100k deaths would be 30% attack rate with 0.1% IFR, while 40k deaths would be 20% attack rate with 0.06% IFR. In general, like with seasonal flu I would expect significant season-to-season variability. 16/17
Together, this would suggest perhaps 40k or 100k deaths per year in the US from COVID at endemic state. Most infections would be relatively mild (just like flu), but there's enough of them that even a small fraction of severe outcomes add up. 15/17
At endemicity, circulation does not necessarily translate to disease burden. Based on robust vaccine effectiveness against severe outcomes, my speculative guess would be that infection to fatality rate (IFR) drops 10-fold from its original ~0.6% to a flu-like ~0.06%. 14/17
High R0, waning immunity and antigenic drift together suggest substantial seasonal circulation with a speculative guess of 20% or 30% of the population infected each year (often referred to as the "attack rate"). This is higher than flu due to R0 of ~6 rather than ~2. 13/17

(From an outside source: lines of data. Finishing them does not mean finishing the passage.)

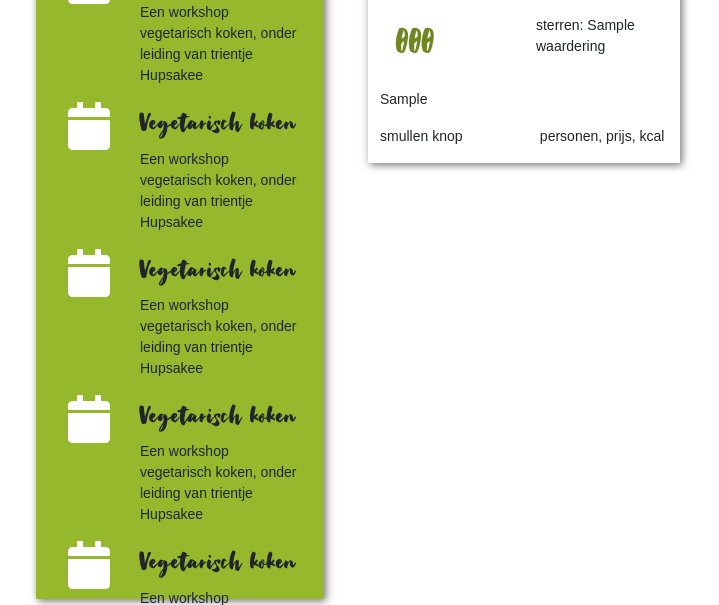
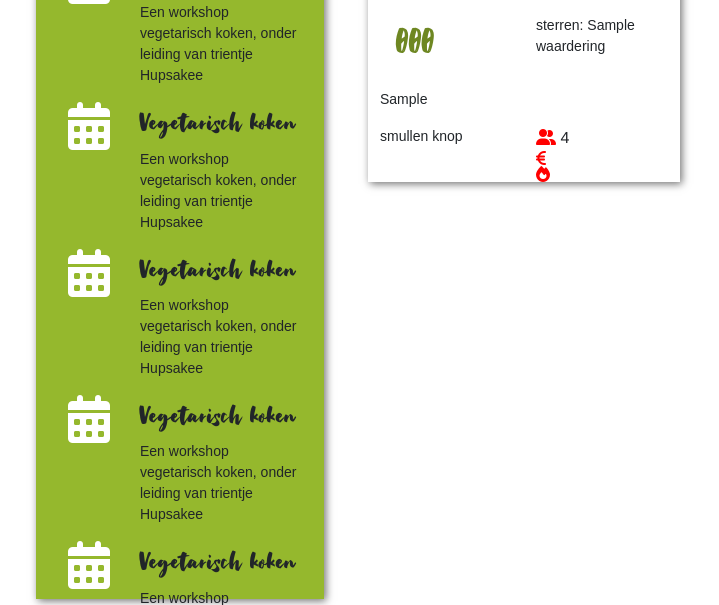
Before and after one commit to ReneKrewinkel/educom-verrukkulluk-1678798729, a PHP site: template templates/homepage.html.twig in a window 1280 px wide. Shown: the part 949-1554 px from the top of the page, without its empty margins (12-731 px from the left). Run offline with PHP 8.4, Linux system fonts and the light colour scheme; the template is opened without the code that fills it: most values are stand-ins (such as "Sample title", 1, 10 or a date in 2020); some libraries are stand-ins or nearby versions.

Commit message:
homepage recepten in grid gezet (#13)

```diff
--- a/templates/homepage.html.twig
+++ b/templates/homepage.html.twig
@@ -29,9 +29,9 @@
 {% block content %}
 
  {# Loop #}
-    {% for record in data %}
-        <div class = "container-fluid">
-            <div class= "row">
+<div class = "container-fluid">
+    <div class= "row">
+        {% for record in data | slice (0, 4)%}
                 <div class = "col-md-4 m-5 agenda-border">
                     <div class = "row" style = "height: 200px;">
                         <div class = "col-md-12 image-detail-home" style= "background-image: url('{{record.afbeelding}}'); ">
@@ -55,14 +55,15 @@
                         <p> smullen knop </p>
                         </div>
                         <div class = "col-md-6">
-                        <p><i class = "fa fa-user-group" style = "color: red"></i>
-                         personen, prijs, kcal</p>
+                        <div><i class = "fa fa-user-group" style = "color: red"></i> 4 </div>
+                         <div><i class="fa-solid fa-euro-sign" style = "color:red"></i> </div>
+                         <div><i class="fas fa-fire" style = "color: red"></i></div>
                         </div>
                     </div>
                 </div>
-            </div
-        </div>
-    {% endfor %}
+        {% endfor %}
+    </div
+</div>
 
 
      {# Dump #}
--- a/templates/main.html.twig
+++ b/templates/main.html.twig
@@ -18,7 +18,7 @@
     <script type="text/javascript" language="javascript" src="assets/bootstrap/js/bootstrap.js"></script>
     <script src = "assets/jquery/jquery-3.5.1.js"></script>
     <script src = "assets/vegas/vegas.js"></script>
-
+    <script src="https://kit.fontawesome.com/b8680f53a3.js" crossorigin="anonymous"></script>
 
 </html>
 <body>
```
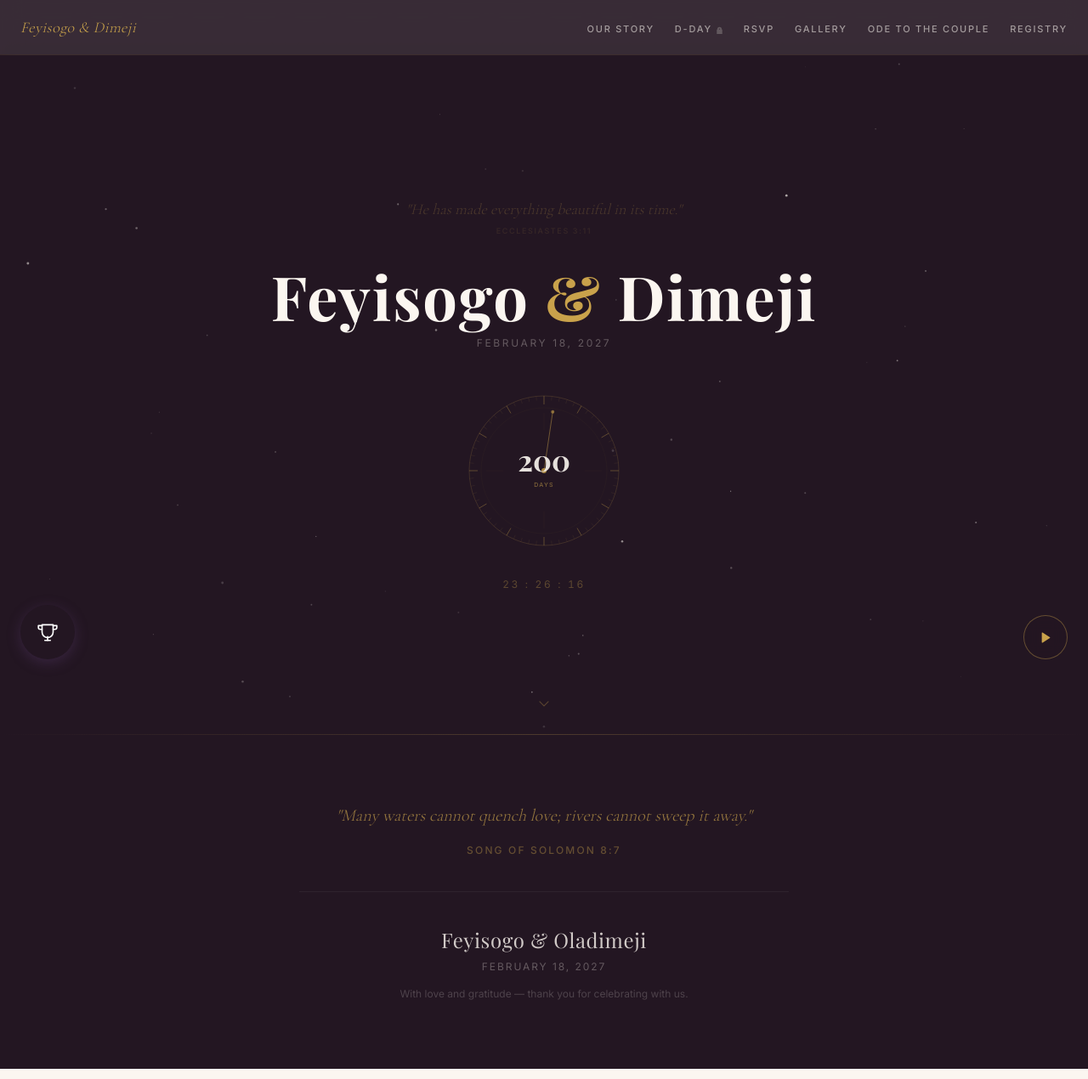
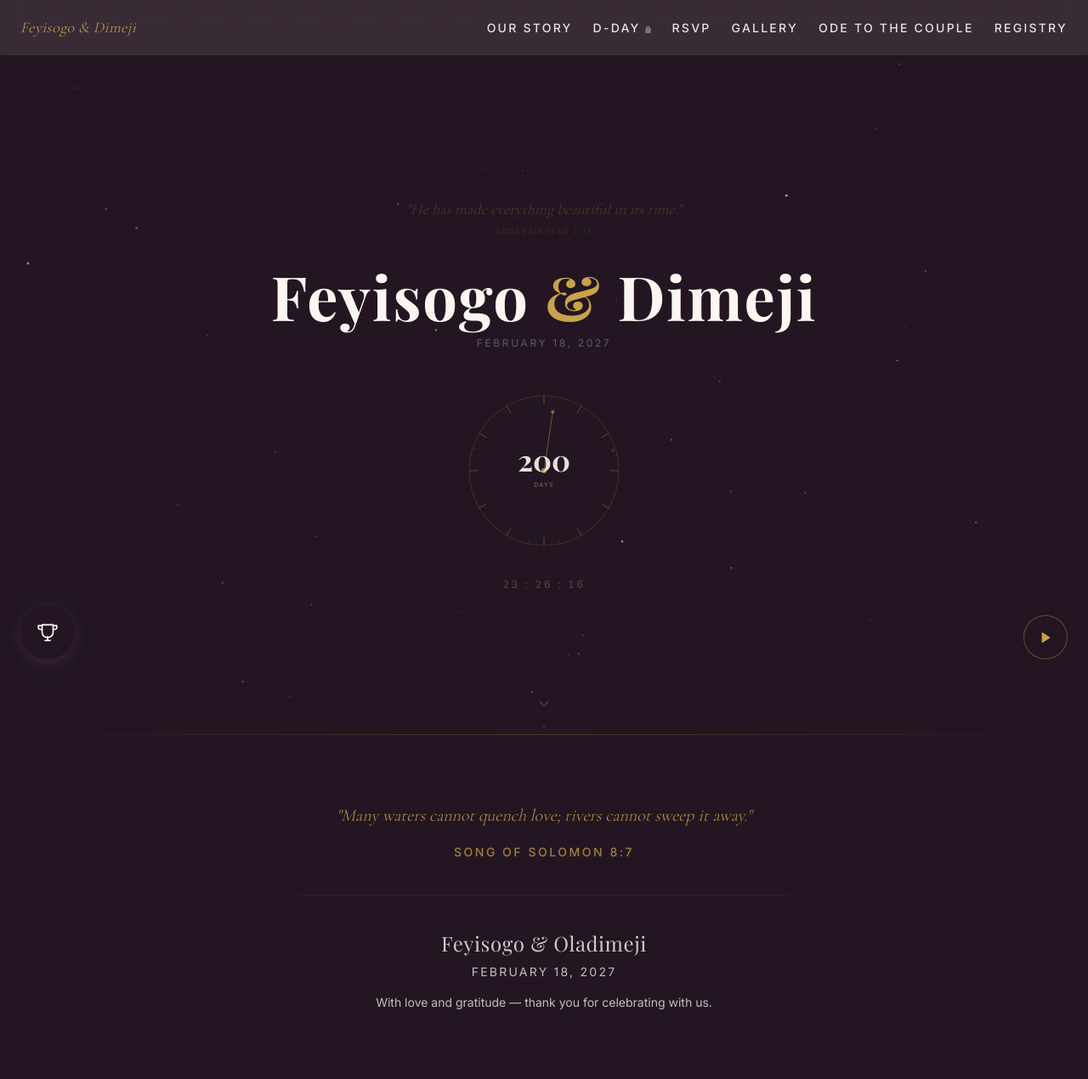
Before and after one commit to Dime1/Dimeyi-Website, a Next.js app: page / in a window 1280 px wide. Shown: the whole page at 85% size. Built offline with nearby package versions, Linux system fonts and the light colour scheme; a web font is replaced by a local one.

Commit message:
fix: raise nav and footer text opacity and size for readability

```diff
--- a/components/layout/Footer.tsx
+++ b/components/layout/Footer.tsx
@@ -6,10 +6,10 @@ export function Footer() {
       <div className="absolute inset-x-0 top-0 h-px bg-gradient-to-r from-transparent via-gold/25 to-transparent"/>
 
       <div className="relative max-w-xl mx-auto text-center space-y-4">
-        <p className="font-script italic text-gold/70 text-xl leading-relaxed">
+        <p className="font-script italic text-gold/90 text-xl leading-relaxed">
           {VERSES.footer.text}
         </p>
-        <p className="font-sans font-medium text-xs tracking-[0.18em] uppercase text-gold/40">
+        <p className="font-sans font-medium text-sm tracking-[0.18em] uppercase text-gold/75">
           {VERSES.footer.ref}
         </p>
 
@@ -17,14 +17,14 @@ export function Footer() {
           <p className="font-display text-ivory/80 text-2xl tracking-wide">
             {COUPLE.fullNames}
           </p>
-          <p className="font-sans text-xs tracking-[0.16em] uppercase text-ivory/30">
+          <p className="font-sans text-sm tracking-[0.16em] uppercase text-ivory/75">
             {WEDDING.dateLabel}
           </p>
-          <p className="font-sans text-xs text-ivory/20 pt-2">
+          <p className="font-sans text-sm text-ivory/75 pt-2">
             With love and gratitude — thank you for celebrating with us.
           </p>
           {COUPLE.hashtag !== '[WEDDING_HASHTAG]' && (
-            <p className="font-sans text-xs tracking-widest text-gold/35 pt-1">
+            <p className="font-sans text-sm tracking-widest text-gold/80 pt-1">
               {COUPLE.hashtag}
             </p>
           )}
--- a/components/layout/Nav.tsx
+++ b/components/layout/Nav.tsx
@@ -36,9 +36,9 @@ export function Nav() {
   const [open, setOpen] = useState(false)
 
   const linkClass = (href: string) => [
-    'relative text-[11px] font-sans font-medium tracking-[0.16em] uppercase',
+    'relative text-sm font-sans font-medium tracking-[0.16em] uppercase',
     reduced ? '' : 'transition-colors duration-[150ms] ease-[cubic-bezier(0.22,1,0.36,1)]',
-    pathname === href ? 'text-gold' : 'text-ivory/55 hover:text-ivory',
+    pathname === href ? 'text-gold' : 'text-ivory/90 hover:text-ivory',
     'after:absolute after:inset-x-0 after:-bottom-0.5 after:h-px after:bg-gold after:origin-left',
     reduced ? 'after:scale-x-0' : 'after:transition-transform after:duration-[350ms] after:ease-[cubic-bezier(0.22,1,0.36,1)]',
     pathname === href ? 'after:scale-x-100' : 'after:scale-x-0 hover:after:scale-x-100',
@@ -82,7 +82,7 @@ export function Nav() {
           </ul>
 
           <button
-            className="md:hidden text-ivory/60 hover:text-ivory p-1"
+            className="md:hidden text-ivory/80 hover:text-ivory p-1"
             aria-label={open ? 'Close menu' : 'Open menu'}
             aria-expanded={open}
             onClick={() => setOpen(v => !v)}
@@ -122,8 +122,8 @@ export function Nav() {
                       title={locked ? unlockLabel(href) : undefined}
                       aria-current={pathname === href ? 'page' : undefined}
                       className={[
-                        'text-sm font-sans font-medium tracking-[0.14em] uppercase',
-                        pathname === href ? 'text-gold' : 'text-ivory/60 hover:text-ivory',
+                        'text-base font-sans font-medium tracking-[0.14em] uppercase',
+                        pathname === href ? 'text-gold' : 'text-ivory/90 hover:text-ivory',
                         reduced ? '' : 'transition-colors duration-[150ms]',
                       ].join(' ')}
                     >
```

Recent adaptive evolution has been occurring at a significantly faster rate than H3N2 influenza, but my median scenario would be that with switch to endemicity, we see sustained antigenic evolution at a similar pace to influenza H3N2. 12/17
Given the early emergence of partial immune escape in the Beta, Gamma and Mu variants and given the spike protein's observed degree of adaptability, I would suspect that when selection pivots to be primarily immune driven we'll see steady antigenic drift. 11/17
Although so far there's been relatively little antigenic drift in SARS-CoV-2, we've seen rapid adaptive evolution in the S1 domain of spike protein as selection pressure has driven increased transmissibility (twitter.com/trvrb/status/1…). 10/17
But based on what we've observed with waning immunity to infection in SARS-CoV-2 (twitter.com/trvrb/status/1…), I think it's safe to conclude there will be at least some waning of immunity to infection season-to-season in endemic state. 9/17
Waning immunity is a bit more of an open question. Although, other seasonal coronaviruses appear to cause reinfections every ~3 years (nature.com/articles/s4159…), it's hard to completely extrapolate from these viruses to SARS-like coronaviruses. 8/17
R0 is the average number of secondary infections in a fully naive population. R0 of seasonal flu is around 2. R0 of Wuhan-like SARS-CoV-2 was around 3 and with Delta it's now perhaps 5 or 6. Higher R0 should correspond to greater circulation all other things being equal. 7/17
Broadly, I expect the eventual endemic state of COVID to be similar with substantial circulation but reduced disease burden relative to the pandemic state. The key parameters here include:
2. Waning immunity
3. Antigenic drift
4. Infection to fatality rate (IFR) 6/17
As an example, seasonal influenza is an endemic respiratory virus and basically everyone over the age of ~3 will have immunity to it. However, despite this immunity, influenza infects ~10% of the adult population each year and causes perhaps 30k deaths per year in the US. 5/17
However, even when the entire population of a region has immunity through infection or vaccination, there may still be significant circulation of the virus due to waning immunity and viral evolution. 4/17
I expect endemicity to be achieved at different times throughout the world due to inequities in vaccine distribution and I expect this to be a soft transition rather than a sudden flip of a switch. 3/17
Here, I've been trying to think about what COVID will look like in its endemic state, ie once the (more or less entire) population has immunity to the virus, blunting transmission and disease relative to the pandemic state. 2/17